## [REQUIREMENT]
Work through the listing below, copying each line that carries the word "countryCode".

## [INPUT]
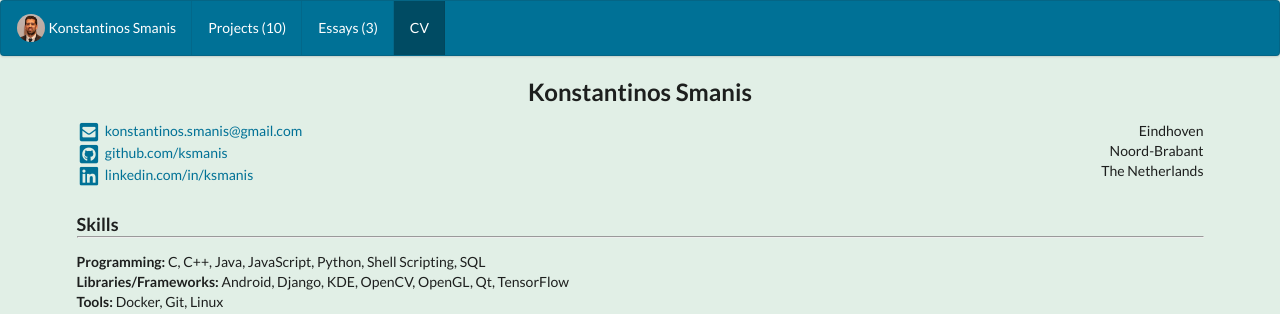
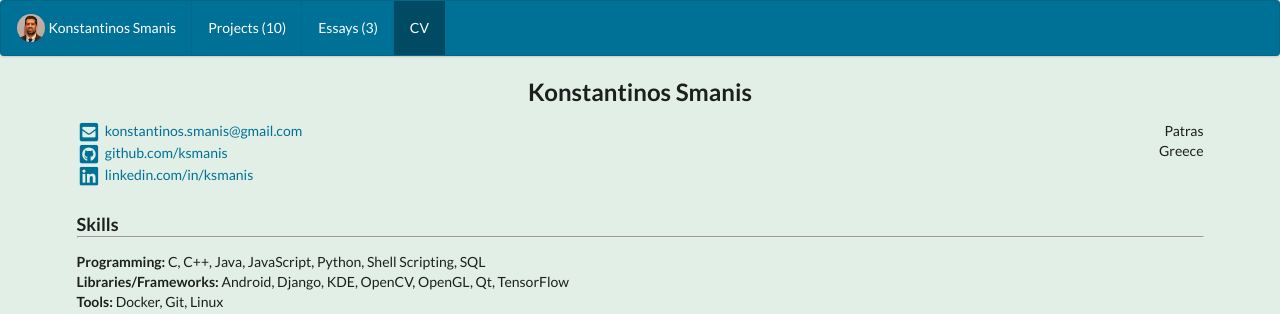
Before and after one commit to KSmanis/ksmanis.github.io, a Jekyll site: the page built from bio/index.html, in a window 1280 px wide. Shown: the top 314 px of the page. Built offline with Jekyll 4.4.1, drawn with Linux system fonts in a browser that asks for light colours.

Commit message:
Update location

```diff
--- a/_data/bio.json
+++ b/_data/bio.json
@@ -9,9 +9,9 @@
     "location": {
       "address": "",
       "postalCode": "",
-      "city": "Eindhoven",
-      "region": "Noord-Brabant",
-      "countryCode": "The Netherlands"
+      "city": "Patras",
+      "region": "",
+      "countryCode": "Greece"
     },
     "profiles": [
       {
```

## [RESPONSE AREA]
-      "countryCode": "The Netherlands"
+      "countryCode": "Greece"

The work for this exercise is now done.